┌──
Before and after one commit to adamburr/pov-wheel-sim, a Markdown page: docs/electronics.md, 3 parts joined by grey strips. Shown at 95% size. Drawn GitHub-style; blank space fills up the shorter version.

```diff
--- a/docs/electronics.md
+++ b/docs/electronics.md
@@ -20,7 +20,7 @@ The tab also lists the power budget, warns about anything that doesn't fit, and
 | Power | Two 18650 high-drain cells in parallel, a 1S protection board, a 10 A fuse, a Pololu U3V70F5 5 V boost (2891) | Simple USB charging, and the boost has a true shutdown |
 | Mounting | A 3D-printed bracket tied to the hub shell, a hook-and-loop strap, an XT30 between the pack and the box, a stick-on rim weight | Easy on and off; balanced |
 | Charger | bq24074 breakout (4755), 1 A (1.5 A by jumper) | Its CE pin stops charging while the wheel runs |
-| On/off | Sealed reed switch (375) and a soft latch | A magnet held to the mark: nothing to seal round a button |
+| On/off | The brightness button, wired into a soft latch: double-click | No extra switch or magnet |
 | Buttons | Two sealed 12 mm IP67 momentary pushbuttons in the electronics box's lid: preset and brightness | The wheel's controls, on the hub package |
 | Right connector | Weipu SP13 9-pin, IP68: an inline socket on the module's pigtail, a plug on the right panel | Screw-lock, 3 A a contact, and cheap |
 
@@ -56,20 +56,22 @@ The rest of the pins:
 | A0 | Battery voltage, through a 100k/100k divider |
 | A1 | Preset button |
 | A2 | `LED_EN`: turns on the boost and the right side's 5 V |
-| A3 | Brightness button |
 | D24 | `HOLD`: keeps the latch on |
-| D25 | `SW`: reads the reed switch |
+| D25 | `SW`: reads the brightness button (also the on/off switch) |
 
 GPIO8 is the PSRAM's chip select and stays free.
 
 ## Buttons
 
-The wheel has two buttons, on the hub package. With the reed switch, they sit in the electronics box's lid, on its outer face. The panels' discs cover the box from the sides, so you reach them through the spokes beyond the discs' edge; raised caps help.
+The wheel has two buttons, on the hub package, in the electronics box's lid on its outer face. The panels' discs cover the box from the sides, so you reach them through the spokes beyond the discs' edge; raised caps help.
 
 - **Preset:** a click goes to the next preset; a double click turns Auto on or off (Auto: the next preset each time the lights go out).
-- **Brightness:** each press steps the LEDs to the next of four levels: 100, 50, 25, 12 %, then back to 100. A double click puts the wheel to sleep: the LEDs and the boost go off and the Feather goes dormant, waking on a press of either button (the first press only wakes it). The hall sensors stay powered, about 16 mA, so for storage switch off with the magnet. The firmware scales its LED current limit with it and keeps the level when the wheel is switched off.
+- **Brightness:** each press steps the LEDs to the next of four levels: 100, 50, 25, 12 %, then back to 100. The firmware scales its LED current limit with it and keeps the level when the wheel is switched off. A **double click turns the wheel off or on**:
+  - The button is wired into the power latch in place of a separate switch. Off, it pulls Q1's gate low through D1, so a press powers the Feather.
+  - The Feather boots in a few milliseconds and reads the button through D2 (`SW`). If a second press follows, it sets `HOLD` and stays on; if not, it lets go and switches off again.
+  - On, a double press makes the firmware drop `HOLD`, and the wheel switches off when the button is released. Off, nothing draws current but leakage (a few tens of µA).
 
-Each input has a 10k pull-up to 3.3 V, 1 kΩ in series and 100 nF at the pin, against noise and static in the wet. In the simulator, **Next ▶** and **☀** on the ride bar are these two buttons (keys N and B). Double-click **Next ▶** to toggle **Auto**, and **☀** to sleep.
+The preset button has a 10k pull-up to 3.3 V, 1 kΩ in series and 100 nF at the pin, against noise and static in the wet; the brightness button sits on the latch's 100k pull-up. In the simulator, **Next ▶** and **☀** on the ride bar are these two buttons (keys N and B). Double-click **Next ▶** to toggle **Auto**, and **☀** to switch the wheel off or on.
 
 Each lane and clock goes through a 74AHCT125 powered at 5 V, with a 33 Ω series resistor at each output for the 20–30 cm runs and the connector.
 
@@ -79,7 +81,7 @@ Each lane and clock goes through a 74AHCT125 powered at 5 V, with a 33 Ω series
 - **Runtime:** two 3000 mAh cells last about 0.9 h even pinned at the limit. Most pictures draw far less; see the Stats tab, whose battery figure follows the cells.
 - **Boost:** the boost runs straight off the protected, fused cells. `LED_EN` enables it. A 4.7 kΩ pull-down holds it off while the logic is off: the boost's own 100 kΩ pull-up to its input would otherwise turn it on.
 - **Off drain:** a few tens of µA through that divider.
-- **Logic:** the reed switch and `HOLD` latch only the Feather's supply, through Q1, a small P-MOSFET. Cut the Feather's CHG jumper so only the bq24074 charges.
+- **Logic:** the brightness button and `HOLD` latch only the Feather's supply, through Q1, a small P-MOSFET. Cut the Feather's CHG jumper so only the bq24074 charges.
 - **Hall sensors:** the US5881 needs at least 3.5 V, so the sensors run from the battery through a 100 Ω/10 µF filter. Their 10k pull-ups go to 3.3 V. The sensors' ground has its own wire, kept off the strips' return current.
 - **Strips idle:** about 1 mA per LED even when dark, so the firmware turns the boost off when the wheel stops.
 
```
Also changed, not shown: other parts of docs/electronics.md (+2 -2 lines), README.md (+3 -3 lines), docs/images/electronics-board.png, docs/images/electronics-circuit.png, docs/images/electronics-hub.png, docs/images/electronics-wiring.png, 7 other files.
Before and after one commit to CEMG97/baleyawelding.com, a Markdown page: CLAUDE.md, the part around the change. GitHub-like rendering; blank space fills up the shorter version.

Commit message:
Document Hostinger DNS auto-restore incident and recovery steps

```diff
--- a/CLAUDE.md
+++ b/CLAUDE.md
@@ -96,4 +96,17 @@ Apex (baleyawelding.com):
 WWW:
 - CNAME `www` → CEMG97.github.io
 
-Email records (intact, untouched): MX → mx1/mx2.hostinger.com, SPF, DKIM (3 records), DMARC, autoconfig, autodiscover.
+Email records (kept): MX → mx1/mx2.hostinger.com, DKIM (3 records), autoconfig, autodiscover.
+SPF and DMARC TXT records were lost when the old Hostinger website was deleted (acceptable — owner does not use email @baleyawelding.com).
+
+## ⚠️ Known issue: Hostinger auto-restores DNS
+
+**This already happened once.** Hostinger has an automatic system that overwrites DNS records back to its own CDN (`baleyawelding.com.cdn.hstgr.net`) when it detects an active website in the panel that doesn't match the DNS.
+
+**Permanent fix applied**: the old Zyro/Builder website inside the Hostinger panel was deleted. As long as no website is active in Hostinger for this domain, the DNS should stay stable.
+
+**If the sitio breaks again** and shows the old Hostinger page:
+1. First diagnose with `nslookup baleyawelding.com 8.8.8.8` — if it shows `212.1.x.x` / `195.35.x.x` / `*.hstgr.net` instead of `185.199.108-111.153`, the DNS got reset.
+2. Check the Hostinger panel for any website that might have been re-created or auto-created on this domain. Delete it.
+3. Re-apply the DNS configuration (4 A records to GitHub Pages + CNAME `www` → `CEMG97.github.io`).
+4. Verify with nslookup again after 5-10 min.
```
└──
-- WHAT IS NEEDED --
Please give all the lines above again, exactly as they read.

-- RESULT OF THE EXERCISE --
Before and after one commit to adamburr/pov-wheel-sim, a Markdown page: docs/electronics.md, 3 parts joined by grey strips. Shown at 95% size. Drawn GitHub-style; blank space fills up the shorter version.

```diff
--- a/docs/electronics.md
+++ b/docs/electronics.md
@@ -20,7 +20,7 @@ The tab also lists the power budget, warns about anything that doesn't fit, and
 | Power | Two 18650 high-drain cells in parallel, a 1S protection board, a 10 A fuse, a Pololu U3V70F5 5 V boost (2891) | Simple USB charging, and the boost has a true shutdown |
 | Mounting | A 3D-printed bracket tied to the hub shell, a hook-and-loop strap, an XT30 between the pack and the box, a stick-on rim weight | Easy on and off; balanced |
 | Charger | bq24074 breakout (4755), 1 A (1.5 A by jumper) | Its CE pin stops charging while the wheel runs |
-| On/off | Sealed reed switch (375) and a soft latch | A magnet held to the mark: nothing to seal round a button |
+| On/off | The brightness button, wired into a soft latch: double-click | No extra switch or magnet |
 | Buttons | Two sealed 12 mm IP67 momentary pushbuttons in the electronics box's lid: preset and brightness | The wheel's controls, on the hub package |
 | Right connector | Weipu SP13 9-pin, IP68: an inline socket on the module's pigtail, a plug on the right panel | Screw-lock, 3 A a contact, and cheap |
 
@@ -56,20 +56,22 @@ The rest of the pins:
 | A0 | Battery voltage, through a 100k/100k divider |
 | A1 | Preset button |
 | A2 | `LED_EN`: turns on the boost and the right side's 5 V |
-| A3 | Brightness button |
 | D24 | `HOLD`: keeps the latch on |
-| D25 | `SW`: reads the reed switch |
+| D25 | `SW`: reads the brightness button (also the on/off switch) |
 
 GPIO8 is the PSRAM's chip select and stays free.
 
 ## Buttons
 
-The wheel has two buttons, on the hub package. With the reed switch, they sit in the electronics box's lid, on its outer face. The panels' discs cover the box from the sides, so you reach them through the spokes beyond the discs' edge; raised caps help.
+The wheel has two buttons, on the hub package, in the electronics box's lid on its outer face. The panels' discs cover the box from the sides, so you reach them through the spokes beyond the discs' edge; raised caps help.
 
 - **Preset:** a click goes to the next preset; a double click turns Auto on or off (Auto: the next preset each time the lights go out).
-- **Brightness:** each press steps the LEDs to the next of four levels: 100, 50, 25, 12 %, then back to 100. A double click puts the wheel to sleep: the LEDs and the boost go off and the Feather goes dormant, waking on a press of either button (the first press only wakes it). The hall sensors stay powered, about 16 mA, so for storage switch off with the magnet. The firmware scales its LED current limit with it and keeps the level when the wheel is switched off.
+- **Brightness:** each press steps the LEDs to the next of four levels: 100, 50, 25, 12 %, then back to 100. The firmware scales its LED current limit with it and keeps the level when the wheel is switched off. A **double click turns the wheel off or on**:
+  - The button is wired into the power latch in place of a separate switch. Off, it pulls Q1's gate low through D1, so a press powers the Feather.
+  - The Feather boots in a few milliseconds and reads the button through D2 (`SW`). If a second press follows, it sets `HOLD` and stays on; if not, it lets go and switches off again.
+  - On, a double press makes the firmware drop `HOLD`, and the wheel switches off when the button is released. Off, nothing draws current but leakage (a few tens of µA).
 
-Each input has a 10k pull-up to 3.3 V, 1 kΩ in series and 100 nF at the pin, against noise and static in the wet. In the simulator, **Next ▶** and **☀** on the ride bar are these two buttons (keys N and B). Double-click **Next ▶** to toggle **Auto**, and **☀** to sleep.
+The preset button has a 10k pull-up to 3.3 V, 1 kΩ in series and 100 nF at the pin, against noise and static in the wet; the brightness button sits on the latch's 100k pull-up. In the simulator, **Next ▶** and **☀** on the ride bar are these two buttons (keys N and B). Double-click **Next ▶** to toggle **Auto**, and **☀** to switch the wheel off or on.
 
 Each lane and clock goes through a 74AHCT125 powered at 5 V, with a 33 Ω series resistor at each output for the 20–30 cm runs and the connector.
 
@@ -79,7 +81,7 @@ Each lane and clock goes through a 74AHCT125 powered at 5 V, with a 33 Ω series
 - **Runtime:** two 3000 mAh cells last about 0.9 h even pinned at the limit. Most pictures draw far less; see the Stats tab, whose battery figure follows the cells.
 - **Boost:** the boost runs straight off the protected, fused cells. `LED_EN` enables it. A 4.7 kΩ pull-down holds it off while the logic is off: the boost's own 100 kΩ pull-up to its input would otherwise turn it on.
 - **Off drain:** a few tens of µA through that divider.
-- **Logic:** the reed switch and `HOLD` latch only the Feather's supply, through Q1, a small P-MOSFET. Cut the Feather's CHG jumper so only the bq24074 charges.
+- **Logic:** the brightness button and `HOLD` latch only the Feather's supply, through Q1, a small P-MOSFET. Cut the Feather's CHG jumper so only the bq24074 charges.
 - **Hall sensors:** the US5881 needs at least 3.5 V, so the sensors run from the battery through a 100 Ω/10 µF filter. Their 10k pull-ups go to 3.3 V. The sensors' ground has its own wire, kept off the strips' return current.
 - **Strips idle:** about 1 mA per LED even when dark, so the firmware turns the boost off when the wheel stops.
 
```
Also changed, not shown: other parts of docs/electronics.md (+2 -2 lines), README.md (+3 -3 lines), docs/images/electronics-board.png, docs/images/electronics-circuit.png, docs/images/electronics-hub.png, docs/images/electronics-wiring.png, 7 other files.
Before and after one commit to CEMG97/baleyawelding.com, a Markdown page: CLAUDE.md, the part around the change. GitHub-like rendering; blank space fills up the shorter version.

Commit message:
Document Hostinger DNS auto-restore incident and recovery steps

```diff
--- a/CLAUDE.md
+++ b/CLAUDE.md
@@ -96,4 +96,17 @@ Apex (baleyawelding.com):
 WWW:
 - CNAME `www` → CEMG97.github.io
 
-Email records (intact, untouched): MX → mx1/mx2.hostinger.com, SPF, DKIM (3 records), DMARC, autoconfig, autodiscover.
+Email records (kept): MX → mx1/mx2.hostinger.com, DKIM (3 records), autoconfig, autodiscover.
+SPF and DMARC TXT records were lost when the old Hostinger website was deleted (acceptable — owner does not use email @baleyawelding.com).
+
+## ⚠️ Known issue: Hostinger auto-restores DNS
+
+**This already happened once.** Hostinger has an automatic system that overwrites DNS records back to its own CDN (`baleyawelding.com.cdn.hstgr.net`) when it detects an active website in the panel that doesn't match the DNS.
+
+**Permanent fix applied**: the old Zyro/Builder website inside the Hostinger panel was deleted. As long as no website is active in Hostinger for this domain, the DNS should stay stable.
+
+**If the sitio breaks again** and shows the old Hostinger page:
+1. First diagnose with `nslookup baleyawelding.com 8.8.8.8` — if it shows `212.1.x.x` / `195.35.x.x` / `*.hstgr.net` instead of `185.199.108-111.153`, the DNS got reset.
+2. Check the Hostinger panel for any website that might have been re-created or auto-created on this domain. Delete it.
+3. Re-apply the DNS configuration (4 A records to GitHub Pages + CNAME `www` → `CEMG97.github.io`).
+4. Verify with nslookup again after 5-10 min.
```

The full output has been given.